Exercise goal :: What you write must match the records exactly, except for the images, which are left out.

Exercise data ::
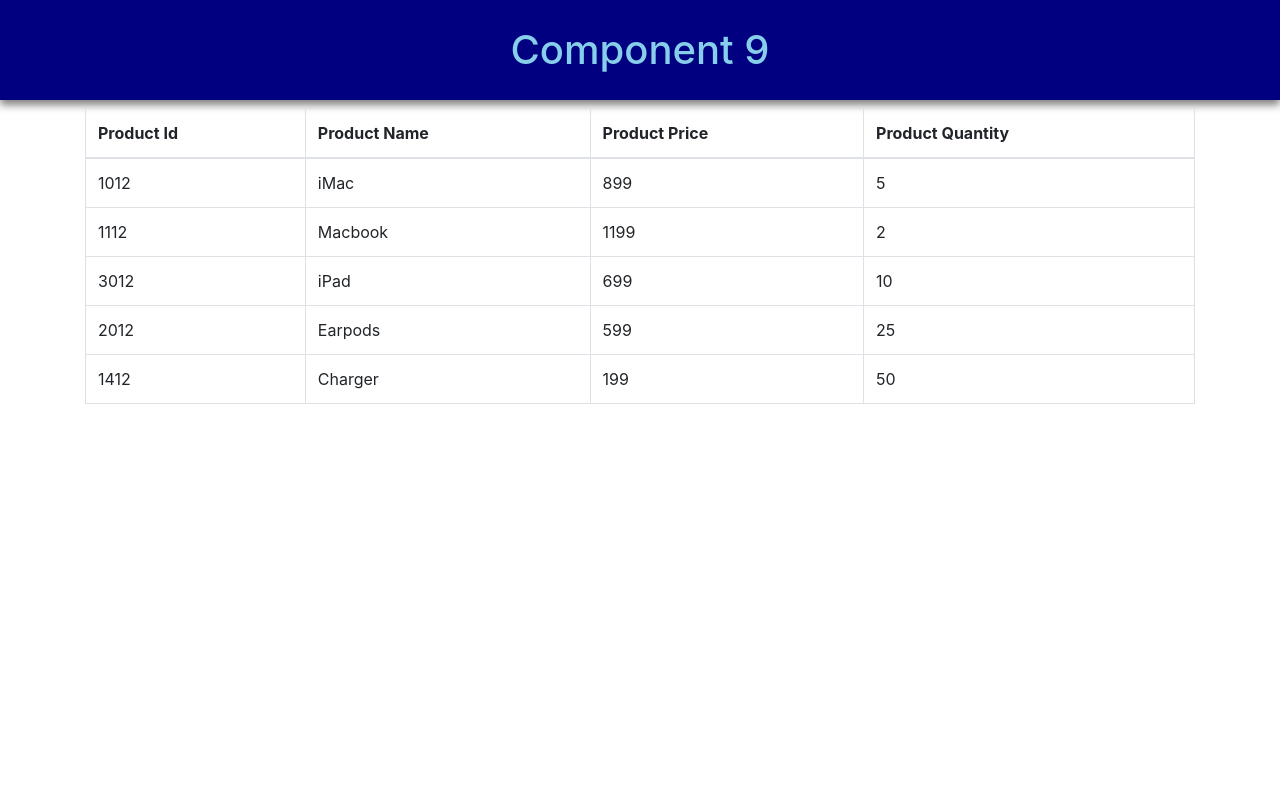
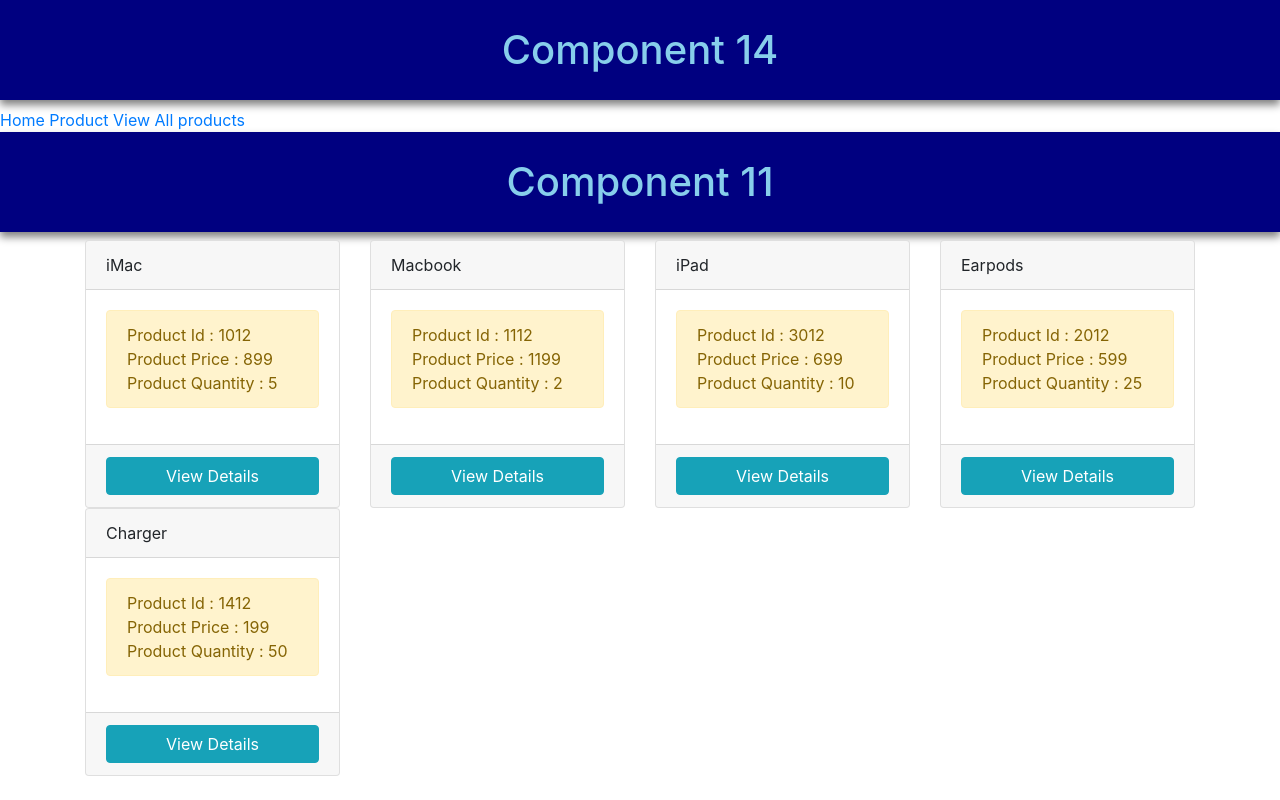
Before and after one commit to abhayraj81/FSD-MERN, a React (Vite) app in the folder React/myFirstApp/: page /products in a window 1280 px wide. Built offline with nearby package versions, Linux system fonts and the light colour scheme.

Commit message:
Modular Component

```diff
--- a/React/myFirstApp/package.json
+++ b/React/myFirstApp/package.json
@@ -11,7 +11,8 @@
   },
   "dependencies": {
     "react": "^19.2.8",
-    "react-dom": "^19.2.8"
+    "react-dom": "^19.2.8",
+    "react-router-dom": "^7.18.2"
   },
   "devDependencies": {
     "@eslint/js": "^10.0.1",
--- a/React/myFirstApp/src/App.jsx
+++ b/React/myFirstApp/src/App.jsx
@@ -11,14 +11,20 @@
 import Comp7 from './myComp07-ternary-conditional-rendering'
 import Comp8 from './myComp08-array-map-rendering'
 import Comp9 from './myComp09-dynamic-table-rendering'
+import Comp10 from './myComp10-parent-child'
+import Comp11 from './myComp11-cards'
+import Comp12 from './myComp12'
+import Comp13 from './myComp13'
+import ShowDetails from './myComp13'
+import Comp14 from './myComp14'
 //import './App.css'
 
-function App() {
-  const [count, setCount] = useState(0)
+function App() {  const [count, setCount] = useState(0)
 
   return (
     <>
-    <Comp9/>
+    <Comp14/>
+
       {/* <section id="center">
         <div className="hero">
           <img src={heroImg} className="base" width="170" height="179" alt="" />
--- a/React/myFirstApp/src/main.jsx
+++ b/React/myFirstApp/src/main.jsx
@@ -1,10 +1,13 @@
 import { StrictMode } from 'react'
 import { createRoot } from 'react-dom/client'
+import { BrowserRouter } from 'react-router-dom'
 //import './index.css'
 import App from './App.jsx'
 
 createRoot(document.getElementById('root')).render(
   <StrictMode>
+    <BrowserRouter>
     <App />
+    </BrowserRouter>
   </StrictMode>,
 )
--- /dev/null
+++ b/React/myFirstApp/src/myComp10-parent-child.jsx
@@ -0,0 +1,35 @@
+function ChildComponent({children,name,age})
+{
+    // console.log(props);
+    return(<>
+        <h3 align="center">Child Component</h3>
+        {name}
+        {children}
+    </>
+    )
+}
+function Comp10(){
+
+    let myCss = {
+        backgroundColor:"navy",
+        color:"skyblue",
+        textAlign:"center",
+        lineHeight:"100px",
+        boxShadow:"0 5px 8px grey"
+    };
+
+    return(
+        <>
+            <h1 style={myCss} align="center">Component 10</h1>
+            <ChildComponent age = {34} name = {"Virat"} >
+                <p>
+                    Lorem ipsum dolor sit amet consectetur adipisicing elit. In, similique!
+                    <button>Button</button>
+                </p>
+            </ChildComponent>
+
+
+        </>
+    );
+}
+export default Comp10
--- /dev/null
+++ b/React/myFirstApp/src/myComp11-cards.jsx
@@ -0,0 +1,59 @@
+import {Link} from 'react-router-dom'
+
+function Mycard( {product} )
+{
+    return(<>
+        <div className="card">
+            <div className="card-header">{product.proName}</div>
+            <div className="card-body">
+                <p className="alert alert-warning">
+                    Product Id : {product.proID} <br/>
+                    Product Price : {product.proPrice} <br/>
+                    Product Quantity : {product.proQty} <br/>
+                </p>
+            </div>
+            <div className="card-footer">
+                <Link to={`/details/${product.proID}`} className="btn btn-info btn-block">
+                    View Details
+                </Link>
+            </div>
+
+        </div>
+    </>)
+}
+
+function Comp11(){
+    let myCss = {
+        backgroundColor:"navy",
+        color:"skyblue",
+        textAlign:"center",
+        lineHeight:"100px",
+        boxShadow:"0 5px 8px grey"
+    }
+    const productDetails = [
+        {proID: 1012 , proName: "iMac" ,    proPrice: 899,  proQty:5},
+        {proID: 1112 , proName: "Macbook" , proPrice: 1199, proQty:2},
+        {proID: 3012 , proName: "iPad" ,    proPrice: 699,  proQty:10},
+        {proID: 2012 , proName: "Earpods" , proPrice: 599,  proQty:25},
+        {proID: 1412 , proName: "Charger" , proPrice: 199,  proQty:50},
+    ];
+
+    return (
+        <>
+            <h1 style={myCss} align="center">Component 11</h1>
+
+            <div className="container">
+                {productDetails.length > 0 && (
+                <div className="row">
+                    {productDetails.map((product) => (
+                        <div className="col-lg-3 col-md-4 col-sm-6">
+                            <Mycard product={product}/>
+                        </div>
+                    ))}
+                </div>
+                )}
+            </div>
+        </>
+    );
+}
+export default Comp11
--- /dev/null
+++ b/React/myFirstApp/src/myComp12.jsx
@@ -0,0 +1,46 @@
+import {Routes, Route} from 'react-router-dom'
+import Comp1 from './myComp01-basic-component';
+import Comp2 from './myComp02-component-with-text';
+import ShowDetails from './myComp13';
+
+
+
+function ChildComponent({children,name,age})
+{
+    // console.log(props);
+    return(<>
+        <h3 align="center">Child Component</h3>
+        {name}
+        {children}
+    </>
+    )
+}
+function Comp12(){
+
+    let myCss = {
+        backgroundColor:"navy",
+        color:"skyblue",
+        textAlign:"center",
+        lineHeight:"100px",
+        boxShadow:"0 5px 8px grey"
+    };
+
+    return(
+        <>
+        <Routes>
+            <Route path = '/' element = {<Comp1/>} />
+            <Route path = '/home' element = {<Comp2/>} />
+            <Route path = '/details/:id' element = {<ShowDetails/>} />
+        </Routes>
+            <h1 style={myCss} align="center">Component 12</h1>
+            <ChildComponent age = {34} name = {"Virat"} >
+                <p>
+                    Lorem ipsum dolor sit amet consectetur adipisicing elit. In, similique!
+                    <button>Button</button>
+                </p>
+            </ChildComponent>
+
+        </>
+    );
+}
+export default Comp12
--- /dev/null
+++ b/React/myFirstApp/src/myComp13.jsx
@@ -0,0 +1,26 @@
+import { useParams } from 'react-router-dom';
+
+function ShowDetails(){
+
+    let myCss = {
+        backgroundColor:"navy",
+        color:"skyblue",
+        textAlign:"center",
+        lineHeight:"100px",
+        boxShadow:"0 5px 8px grey"
+    };
+
+    const {id} = useParams();
+
+
+    return(
+        <>
+
+            <h1 style={myCss} align="center">Products Details</h1>
+            {/*{params.id}*/}
+            {id}
+
+        </>
+    );
+}
+export default ShowDetails;
--- /dev/null
+++ b/React/myFirstApp/src/myComp14.jsx
@@ -0,0 +1,35 @@
+import {Routes, Route, Link} from 'react-router-dom'
+import Comp1 from './myComp01-basic-component';
+import Comp2 from './myComp02-component-with-text';
+import Comp11 from './myComp11-cards';
+import ShowDetails from './myComp13';
+
+function Comp14(){
+
+    let myCss = {
+        backgroundColor:"navy",
+        color:"skyblue",
+        textAlign:"center",
+        lineHeight:"100px",
+        boxShadow:"0 5px 8px grey"
+    };
+
+    return(
+        <>
+        <h1 style={myCss} align="center">Component 14</h1>
+        <Link to="/home"> Home </Link>
+        <Link to="/details/1001"> Product </Link>
+        <Link to="/products"> View All products </Link>
+
+        <Routes>
+            <Route path = '/' element = {<Comp1/>} />
+            <Route path = '/home' element = {<Comp2/>} />
+
+            <Route path = '/products' element = {<Comp11/>} />
+            <Route path = '/details/:id' element = {<ShowDetails />} />
+        </Routes>
+
+        </>
+    );
+}
+export default Comp14;
```
Also changed, not shown: 1 other file (tests, documents, lock files or other folders).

Exercise solution ::
Before and after one commit to abhayraj81/FSD-MERN, a React (Vite) app in the folder React/myFirstApp/: page /products in a window 1280 px wide. Built offline with nearby package versions, Linux system fonts and the light colour scheme.

Commit message:
Modular Component

```diff
--- a/React/myFirstApp/package.json
+++ b/React/myFirstApp/package.json
@@ -11,7 +11,8 @@
   },
   "dependencies": {
     "react": "^19.2.8",
-    "react-dom": "^19.2.8"
+    "react-dom": "^19.2.8",
+    "react-router-dom": "^7.18.2"
   },
   "devDependencies": {
     "@eslint/js": "^10.0.1",
--- a/React/myFirstApp/src/App.jsx
+++ b/React/myFirstApp/src/App.jsx
@@ -11,14 +11,20 @@
 import Comp7 from './myComp07-ternary-conditional-rendering'
 import Comp8 from './myComp08-array-map-rendering'
 import Comp9 from './myComp09-dynamic-table-rendering'
+import Comp10 from './myComp10-parent-child'
+import Comp11 from './myComp11-cards'
+import Comp12 from './myComp12'
+import Comp13 from './myComp13'
+import ShowDetails from './myComp13'
+import Comp14 from './myComp14'
 //import './App.css'
 
-function App() {
-  const [count, setCount] = useState(0)
+function App() {  const [count, setCount] = useState(0)
 
   return (
     <>
-    <Comp9/>
+    <Comp14/>
+
       {/* <section id="center">
         <div className="hero">
           <img src={heroImg} className="base" width="170" height="179" alt="" />
--- a/React/myFirstApp/src/main.jsx
+++ b/React/myFirstApp/src/main.jsx
@@ -1,10 +1,13 @@
 import { StrictMode } from 'react'
 import { createRoot } from 'react-dom/client'
+import { BrowserRouter } from 'react-router-dom'
 //import './index.css'
 import App from './App.jsx'
 
 createRoot(document.getElementById('root')).render(
   <StrictMode>
+    <BrowserRouter>
     <App />
+    </BrowserRouter>
   </StrictMode>,
 )
--- /dev/null
+++ b/React/myFirstApp/src/myComp10-parent-child.jsx
@@ -0,0 +1,35 @@
+function ChildComponent({children,name,age})
+{
+    // console.log(props);
+    return(<>
+        <h3 align="center">Child Component</h3>
+        {name}
+        {children}
+    </>
+    )
+}
+function Comp10(){
+
+    let myCss = {
+        backgroundColor:"navy",
+        color:"skyblue",
+        textAlign:"center",
+        lineHeight:"100px",
+        boxShadow:"0 5px 8px grey"
+    };
+
+    return(
+        <>
+            <h1 style={myCss} align="center">Component 10</h1>
+            <ChildComponent age = {34} name = {"Virat"} >
+                <p>
+                    Lorem ipsum dolor sit amet consectetur adipisicing elit. In, similique!
+                    <button>Button</button>
+                </p>
+            </ChildComponent>
+
+
+        </>
+    );
+}
+export default Comp10
--- /dev/null
+++ b/React/myFirstApp/src/myComp11-cards.jsx
@@ -0,0 +1,59 @@
+import {Link} from 'react-router-dom'
+
+function Mycard( {product} )
+{
+    return(<>
+        <div className="card">
+            <div className="card-header">{product.proName}</div>
+            <div className="card-body">
+                <p className="alert alert-warning">
+                    Product Id : {product.proID} <br/>
+                    Product Price : {product.proPrice} <br/>
+                    Product Quantity : {product.proQty} <br/>
+                </p>
+            </div>
+            <div className="card-footer">
+                <Link to={`/details/${product.proID}`} className="btn btn-info btn-block">
+                    View Details
+                </Link>
+            </div>
+
+        </div>
+    </>)
+}
+
+function Comp11(){
+    let myCss = {
+        backgroundColor:"navy",
+        color:"skyblue",
+        textAlign:"center",
+        lineHeight:"100px",
+        boxShadow:"0 5px 8px grey"
+    }
+    const productDetails = [
+        {proID: 1012 , proName: "iMac" ,    proPrice: 899,  proQty:5},
+        {proID: 1112 , proName: "Macbook" , proPrice: 1199, proQty:2},
+        {proID: 3012 , proName: "iPad" ,    proPrice: 699,  proQty:10},
+        {proID: 2012 , proName: "Earpods" , proPrice: 599,  proQty:25},
+        {proID: 1412 , proName: "Charger" , proPrice: 199,  proQty:50},
+    ];
+
+    return (
+        <>
+            <h1 style={myCss} align="center">Component 11</h1>
+
+            <div className="container">
+                {productDetails.length > 0 && (
+                <div className="row">
+                    {productDetails.map((product) => (
+                        <div className="col-lg-3 col-md-4 col-sm-6">
+                            <Mycard product={product}/>
+                        </div>
+                    ))}
+                </div>
+                )}
+            </div>
+        </>
+    );
+}
+export default Comp11
--- /dev/null
+++ b/React/myFirstApp/src/myComp12.jsx
@@ -0,0 +1,46 @@
+import {Routes, Route} from 'react-router-dom'
+import Comp1 from './myComp01-basic-component';
+import Comp2 from './myComp02-component-with-text';
+import ShowDetails from './myComp13';
+
+
+
+function ChildComponent({children,name,age})
+{
+    // console.log(props);
+    return(<>
+        <h3 align="center">Child Component</h3>
+        {name}
+        {children}
+    </>
+    )
+}
+function Comp12(){
+
+    let myCss = {
+        backgroundColor:"navy",
+        color:"skyblue",
+        textAlign:"center",
+        lineHeight:"100px",
+        boxShadow:"0 5px 8px grey"
+    };
+
+    return(
+        <>
+        <Routes>
+            <Route path = '/' element = {<Comp1/>} />
+            <Route path = '/home' element = {<Comp2/>} />
+            <Route path = '/details/:id' element = {<ShowDetails/>} />
+        </Routes>
+            <h1 style={myCss} align="center">Component 12</h1>
+            <ChildComponent age = {34} name = {"Virat"} >
+                <p>
+                    Lorem ipsum dolor sit amet consectetur adipisicing elit. In, similique!
+                    <button>Button</button>
+                </p>
+            </ChildComponent>
+
+        </>
+    );
+}
+export default Comp12
--- /dev/null
+++ b/React/myFirstApp/src/myComp13.jsx
@@ -0,0 +1,26 @@
+import { useParams } from 'react-router-dom';
+
+function ShowDetails(){
+
+    let myCss = {
+        backgroundColor:"navy",
+        color:"skyblue",
+        textAlign:"center",
+        lineHeight:"100px",
+        boxShadow:"0 5px 8px grey"
+    };
+
+    const {id} = useParams();
+
+
+    return(
+        <>
+
+            <h1 style={myCss} align="center">Products Details</h1>
+            {/*{params.id}*/}
+            {id}
+
+        </>
+    );
+}
+export default ShowDetails;
--- /dev/null
+++ b/React/myFirstApp/src/myComp14.jsx
@@ -0,0 +1,35 @@
+import {Routes, Route, Link} from 'react-router-dom'
+import Comp1 from './myComp01-basic-component';
+import Comp2 from './myComp02-component-with-text';
+import Comp11 from './myComp11-cards';
+import ShowDetails from './myComp13';
+
+function Comp14(){
+
+    let myCss = {
+        backgroundColor:"navy",
+        color:"skyblue",
+        textAlign:"center",
+        lineHeight:"100px",
+        boxShadow:"0 5px 8px grey"
+    };
+
+    return(
+        <>
+        <h1 style={myCss} align="center">Component 14</h1>
+        <Link to="/home"> Home </Link>
+        <Link to="/details/1001"> Product </Link>
+        <Link to="/products"> View All products </Link>
+
+        <Routes>
+            <Route path = '/' element = {<Comp1/>} />
+            <Route path = '/home' element = {<Comp2/>} />
+
+            <Route path = '/products' element = {<Comp11/>} />
+            <Route path = '/details/:id' element = {<ShowDetails />} />
+        </Routes>
+
+        </>
+    );
+}
+export default Comp14;
```
Also changed, not shown: 1 other file (tests, documents, lock files or other folders).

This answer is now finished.